Siemens’ Brian Holliday started by highlighting how the manufacturing industry is changing faster than ever before, but that the UK market is trailing behind developing countries. A thriving manufacturing sector is the essential heart of a balanced and vibrant UK economy.
According to Siemens, future developments in automation are centred on Ethernet technology and the integration of robotics and control systems. Ruggedized for use around machinery, Ethernet is an enabling technology in use across a wide range of industries. It also offers major cost benefits as there is no need for expensive cabling looms and significantly less engineering time.
It allows operators to walk around the plant with wireless devices which link into equipment and systems, as well as enabling them to cover more machines.
Businesses can use data from machines and processes to establish best practice. With systems becoming more integrated, there is a greater need for diagnostics, security, robustness and safety.
Brian pointed out that manufacturing represents a small proportion of the UK economy, just 9 or 10 per cent, with other developed nations showing similar decline. However, China is producing more and no longer reliant on low labour rates due to the construction of state-of-the-art production facilities.
He said the UK is one of the slowest nations to adopt robotics and automation in manufacturing, especially during the recession, compared with most other European countries and low cost economies such as China.
Automating Manufacturing Programme
The UK Government has recognised the underinvestment and helped fund this programme to allow UK manufacturers to benefit from independent, impartial expertise designed to assist in the implementation of appropriate automation solutions.
It was managed by the British Automation and Robot Association (BARA), on behalf of the Government. The independent experts who delivered the programme were carefully selected by BARA.
The Government and industry is committed to improving Technology Readiness Levels and has established Catapult Centres around the country covering a number of key sectors designed to improve commercialisation of automation by education.
It also recognises the massive skills gap in the country so has invested in University Technical Colleges (UTCs) aimed at 14-19 year olds.
Robots can cost as little as £15,000, but there is still a perception amongst manufacturers that they are too expensive, unreliable and the preserve of global blue chip businesses.

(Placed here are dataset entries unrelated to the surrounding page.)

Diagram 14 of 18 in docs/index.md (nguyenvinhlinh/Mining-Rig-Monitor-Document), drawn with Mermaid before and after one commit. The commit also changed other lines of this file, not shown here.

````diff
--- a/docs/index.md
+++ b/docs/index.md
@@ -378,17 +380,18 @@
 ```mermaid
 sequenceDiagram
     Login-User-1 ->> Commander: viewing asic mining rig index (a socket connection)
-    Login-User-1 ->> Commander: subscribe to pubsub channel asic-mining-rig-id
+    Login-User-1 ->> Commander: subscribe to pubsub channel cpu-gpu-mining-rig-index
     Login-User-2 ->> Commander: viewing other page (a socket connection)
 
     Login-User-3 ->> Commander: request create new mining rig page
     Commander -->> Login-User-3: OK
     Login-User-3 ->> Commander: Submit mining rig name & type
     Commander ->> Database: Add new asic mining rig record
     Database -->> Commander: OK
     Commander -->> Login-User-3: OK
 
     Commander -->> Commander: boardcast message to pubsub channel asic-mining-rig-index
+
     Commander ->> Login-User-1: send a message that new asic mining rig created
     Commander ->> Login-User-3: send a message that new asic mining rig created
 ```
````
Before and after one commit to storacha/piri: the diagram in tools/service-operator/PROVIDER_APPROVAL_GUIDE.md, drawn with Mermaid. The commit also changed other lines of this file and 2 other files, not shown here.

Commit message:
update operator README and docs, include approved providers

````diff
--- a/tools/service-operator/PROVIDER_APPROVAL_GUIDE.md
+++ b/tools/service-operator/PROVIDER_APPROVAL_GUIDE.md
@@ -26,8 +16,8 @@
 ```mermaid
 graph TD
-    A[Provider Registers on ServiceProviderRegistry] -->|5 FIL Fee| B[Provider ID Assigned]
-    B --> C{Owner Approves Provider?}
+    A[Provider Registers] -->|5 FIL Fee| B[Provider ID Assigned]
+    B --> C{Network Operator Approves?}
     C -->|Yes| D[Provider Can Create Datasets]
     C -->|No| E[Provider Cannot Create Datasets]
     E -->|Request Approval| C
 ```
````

There is still a lack of understanding regarding return on investment and benefits of robot technology.
When applied appropriately the benefits are clear. Automation of the manufacturing process not only drives costs down, it improves quality, reduces waste and optimises energy use.
Karl Walker, Omron Product Specialist in Pick & Place and Handling
“In line with what Siemens said about the future of automation being the integration of robotics and control systems, Omron’s Sysmac Automation Platform offers one control, one connection and one software. Our advanced NJ machine automation controller integrates motion, logic sequencing, safety, vision and networking using Sysmac Studio software.
The Sysmac NJ features both EtherCAT and EtherNet/IP as standard. These two networks provide the perfect match between fast real time machine control and plant data management.
It’s built in database connectivity allows it to integrate seamlessly into enterprise systems such as Enterprise Resource Planning (ERP) and Material Requirement Planning (MRP).
We work closely with The University of Cambridge and a common theme of our lectures is ‘from shop floor to top floor’, or the integration of manufacturing data with enterprise systems. We regularly deliver seminars on cutting edge automation technology and integration of solutions relevant to today’s manufacturing requirements.
We also participate in the Distributed Information & Automation Laboratory (DIAL) at the Institute for Manufacturing at Cambridge to help ascertain the relevance and applicability of their research in the manufacturing environment.”